By: AFP | Tripoli | Published:September 12, 2016 6:19 pm

Libya’s UN-backed unity government lost control on Monday of a third oil port seized by rival forces, raising fears of a major outbreak of fresh violence in the chaos-ridden country.

The loss comes after fighters backing a rival administration in east Libya seized two other terminals from guards loyal to the Tripoli-based Government of National Accord (GNA) on Sunday.

All three Mediterranean ports are in Libya’s “oil crescent”, an area seen as a vital source of income for the GNA, which has struggled to assert its authority across the country.

“Our armed forces were able to take control of Zuwaytina port and secure it completely,” a spokesman for the fighters that took the terminals said.

The LANA news agency loyal to the eastern administration reported a military source as saying: “The armed forces are now concentrated at the port and have secured it after expelling outlaw militia from it.”

The forces are commanded by controversial general Khalifa Haftar, who has refused to back the GNA and supports the parallel authority based in east Libya.

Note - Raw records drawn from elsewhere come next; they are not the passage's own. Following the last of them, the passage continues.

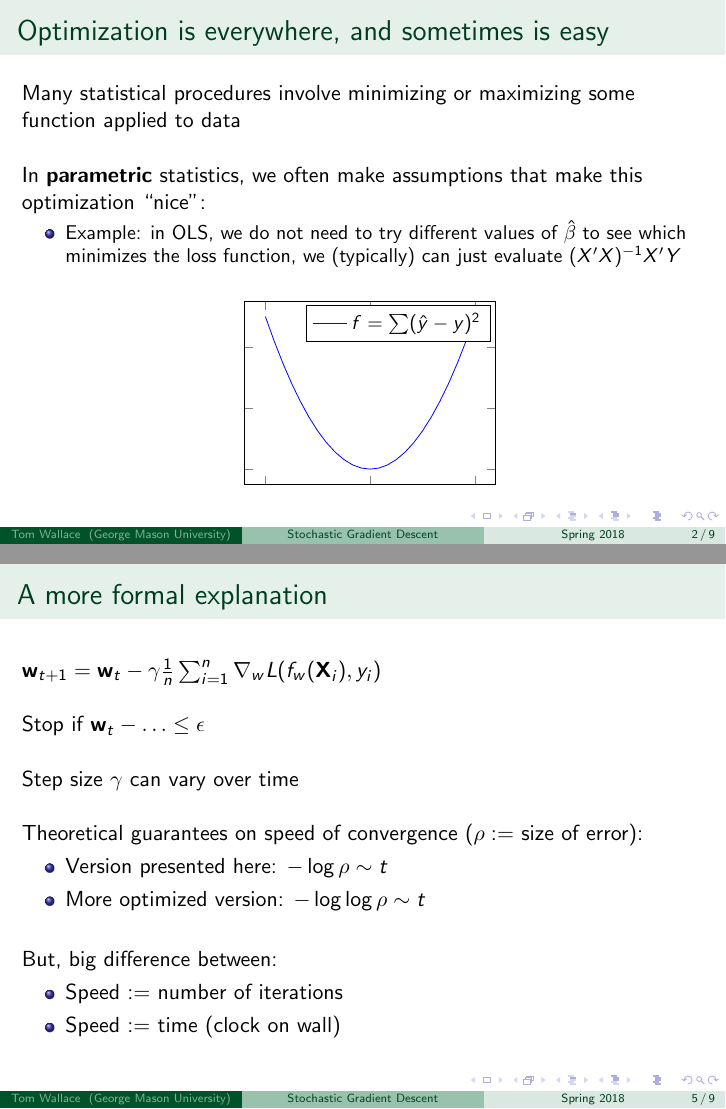
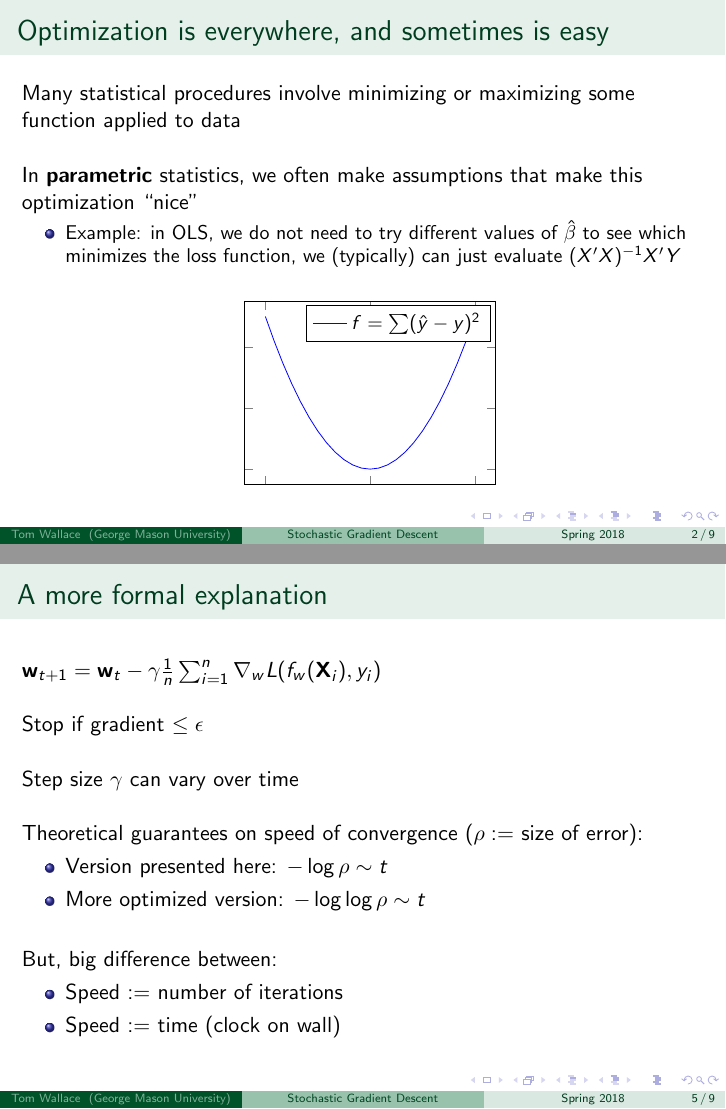
Before and after one commit to tjwspring18/stat672new, LaTeX slides (sgd/sgd.tex): pages 2 and 5 of 9, joined at a grey line. Compiled offline with pdfLaTeX.

Commit message:
finished final presentation

```diff
--- a/sgd/sgd.tex
+++ b/sgd/sgd.tex
@@ -30,7 +30,7 @@
 	Many statistical procedures involve minimizing or maximizing some function
 	applied to data \\~\\
 
-	In \textbf{parametric} statistics, we often make assumptions that make this optimization ``nice'':
+	In \textbf{parametric} statistics, we often make assumptions that make this optimization ``nice''
 	\begin{itemize}
 		\item \small Example: in OLS, we do not need to try
 			different values
@@ -88,7 +88,7 @@
 	$\mathbf{w}_{t+1} = \mathbf{w}_t - \gamma \frac{1}{n}\sum_{i=1}^n
 	\nabla_w L(f_w(\mathbf{X}_i), y_i)$ \\~\\
 
-	Stop if $\mathbf{w}_t - \ldots \leq \epsilon$ \\~\\
+	Stop if gradient $\leq \epsilon$ \\~\\
 
 	Step size $\gamma$ can vary over time \\~\\
 
```
Also changed, not shown: sgd/sgd.pdf, sgd/sgd.tex (2 more changed lines), 2 other files.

Yesterday they took the Al-Sidra and Ras Lanuf ports before attacking Zuwaytina to the east. It is the first time that Haftar’s forces and fighters
loyal to the GNA have clashed directly since the unity government started working in the capital in March. The unity government called on all forces loyal to it to “protect and defend” the ports against what it called “flagrant aggression” against Libyan sovereignty.

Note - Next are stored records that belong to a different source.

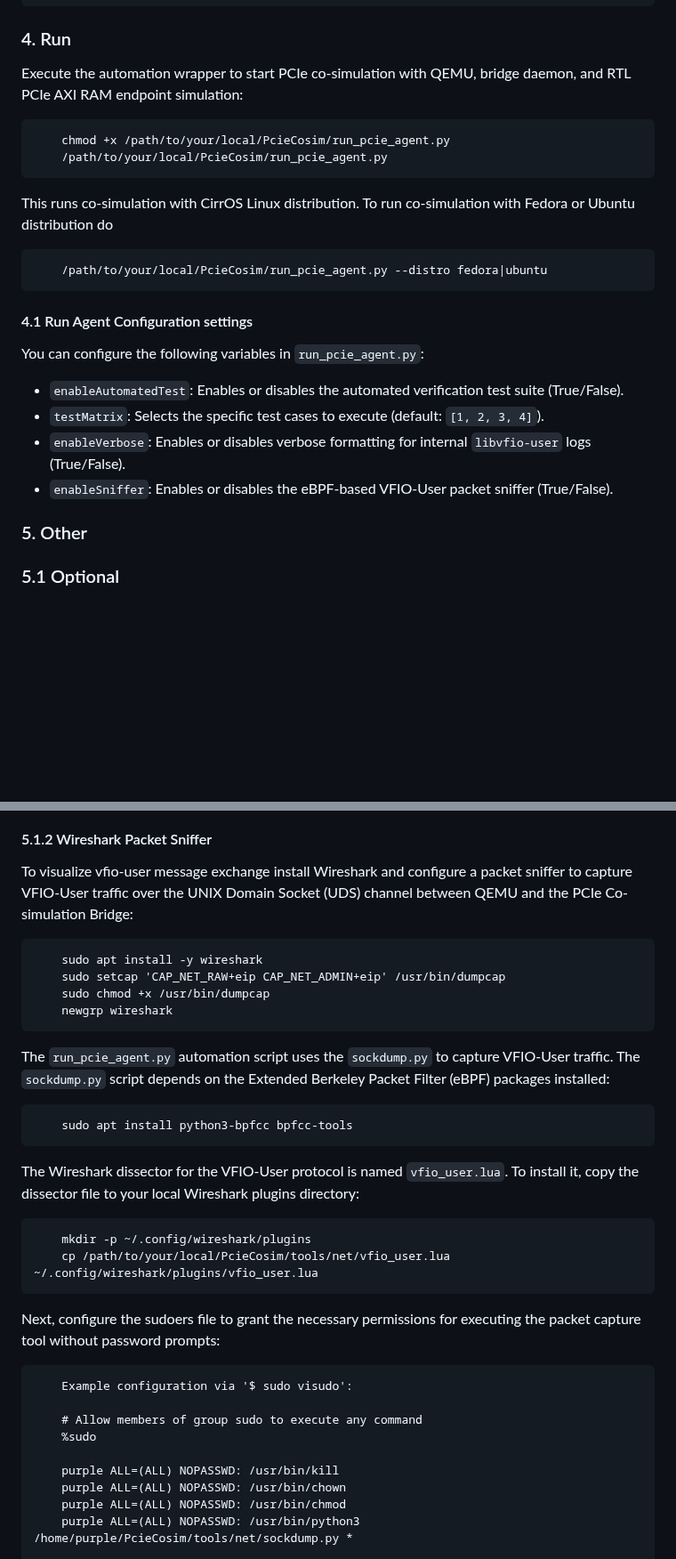
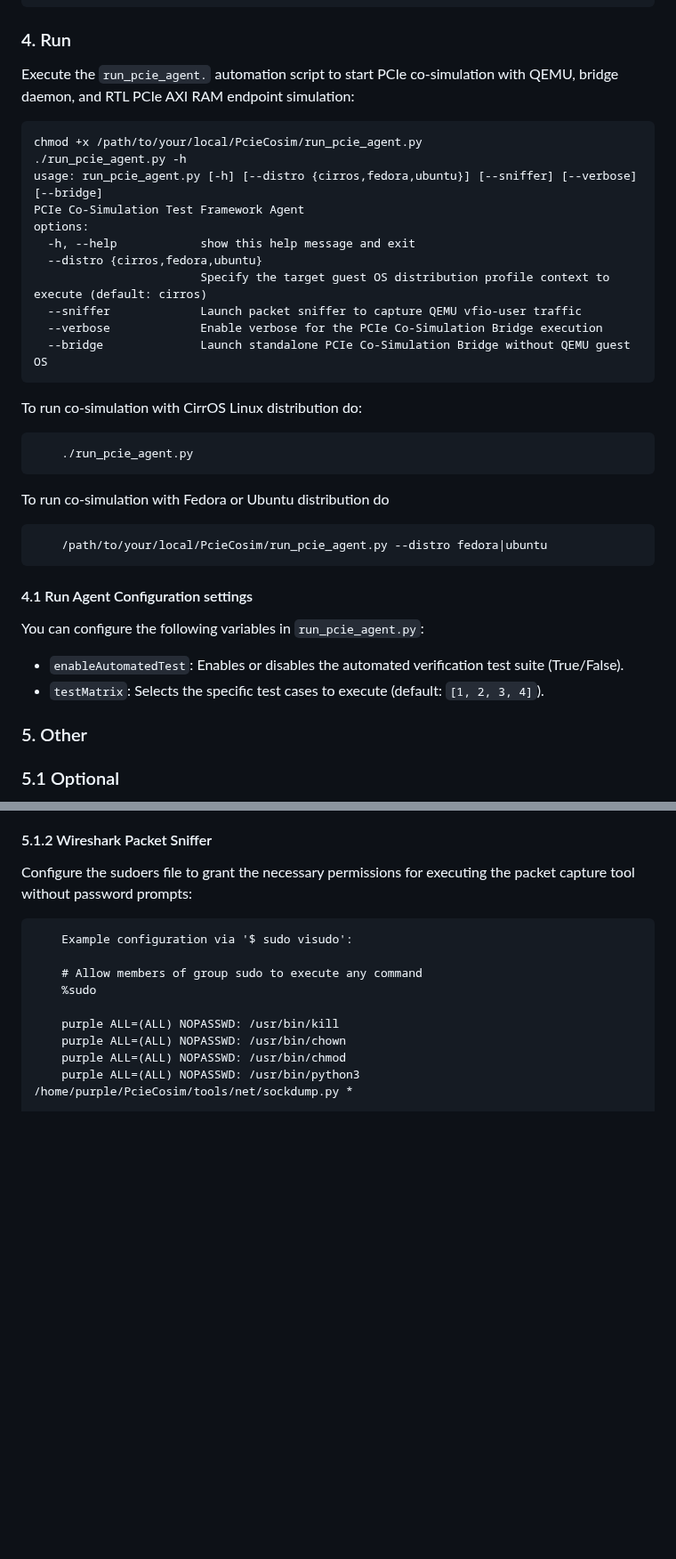
Before and after one commit to 4zo4/PcieCosim, a Markdown page: README.md, 2 parts joined by grey strips. Shown at 89% size. Rendered like a GitHub page; blank space fills up the shorter version.

````diff
--- a/README.md
+++ b/README.md
@@ -147,12 +123,27 @@ The default co-simulation build options can be modified in `/path/to/your/local/
 
 ### 4. Run
 
-Execute the automation wrapper to start PCIe co-simulation with QEMU, bridge daemon, and RTL PCIe AXI RAM endpoint simulation:
+Execute the `run_pcie_agent.` automation script to start PCIe co-simulation with QEMU, bridge daemon, and RTL PCIe AXI RAM endpoint simulation:
+
 ```text
-    chmod +x /path/to/your/local/PcieCosim/run_pcie_agent.py
-    /path/to/your/local/PcieCosim/run_pcie_agent.py
+chmod +x /path/to/your/local/PcieCosim/run_pcie_agent.py
+./run_pcie_agent.py -h
+usage: run_pcie_agent.py [-h] [--distro {cirros,fedora,ubuntu}] [--sniffer] [--verbose] [--bridge]
+PCIe Co-Simulation Test Framework Agent
+options:
+  -h, --help            show this help message and exit
+  --distro {cirros,fedora,ubuntu}
+                        Specify the target guest OS distribution profile context to execute (default: cirros)
+  --sniffer             Launch packet sniffer to capture QEMU vfio-user traffic
+  --verbose             Enable verbose for the PCIe Co-Simulation Bridge execution
+  --bridge              Launch standalone PCIe Co-Simulation Bridge without QEMU guest OS
 ```
-This runs co-simulation with CirrOS Linux distribution.
+
+To run co-simulation with CirrOS Linux distribution do:
+```text
+    ./run_pcie_agent.py
+```
+
 To run co-simulation with Fedora or Ubuntu distribution do
 ```text
     /path/to/your/local/PcieCosim/run_pcie_agent.py --distro fedora|ubuntu
@@ -163,8 +154,6 @@ You can configure the following variables in `run_pcie_agent.py`:
 
 - `enableAutomatedTest`: Enables or disables the automated verification test suite (True/False).
 - `testMatrix`: Selects the specific test cases to execute (default: `[1, 2, 3, 4]`).
-- `enableVerbose`: Enables or disables verbose formatting for internal `libvfio-user` logs (True/False).
-- `enableSniffer`: Enables or disables the eBPF-based VFIO-User packet sniffer (True/False).
 
 ### 5. Other
 
@@ -182,23 +171,7 @@ You can see the simulation traces by running `make wave` or `gtkwave sim_wavefor
 
 #### 5.1.2 Wireshark Packet Sniffer
 
-To visualize vfio-user message exchange install Wireshark and configure a packet sniffer to capture VFIO-User traffic over the UNIX Domain Socket (UDS) channel between QEMU and the PCIe Co-simulation Bridge:
-```text
-    sudo apt install -y wireshark
-    sudo setcap 'CAP_NET_RAW+eip CAP_NET_ADMIN+eip' /usr/bin/dumpcap
-    sudo chmod +x /usr/bin/dumpcap
-    newgrp wireshark
-```
-The `run_pcie_agent.py` automation script uses the `sockdump.py` to capture VFIO-User traffic. The `sockdump.py` script depends on the Extended Berkeley Packet Filter (eBPF) packages installed:
-```text
-    sudo apt install python3-bpfcc bpfcc-tools
-```
-The Wireshark dissector for the VFIO-User protocol is named `vfio_user.lua`. To install it, copy the dissector file to your local Wireshark plugins directory:
-```text
-    mkdir -p ~/.config/wireshark/plugins
-    cp /path/to/your/local/PcieCosim/tools/net/vfio_user.lua ~/.config/wireshark/plugins/vfio_user.lua
-```
-Next, configure the sudoers file to grant the necessary permissions for executing the packet capture tool without password prompts:
+Configure the sudoers file to grant the necessary permissions for executing the packet capture tool without password prompts:
 ```text
     Example configuration via '$ sudo visudo':
 
````
Also changed, not shown: other parts of README.md (+16 -39 lines), images/pcie_cosim_setup-workspace.png (added).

It warned overnight that the country was at a “critical juncture”, adding “the hopes of Libyans for stability in the country have been dashed”.

The head of the rival government in the eastern city of  Bayda said it would work on reopening the ports as soon as possible.

“We will work on the oil ports resuming work as soon as possible so as to guarantee all Libyans a decent life,” Abdullah al-Thani said.

Haftar’s forces said they would hand over the management of the ports to the National Oil Corporation (NOC) to resume oil exports.

The NOC is split into two rival branches, one allied to the GNA and the other to the administration that Haftar supports.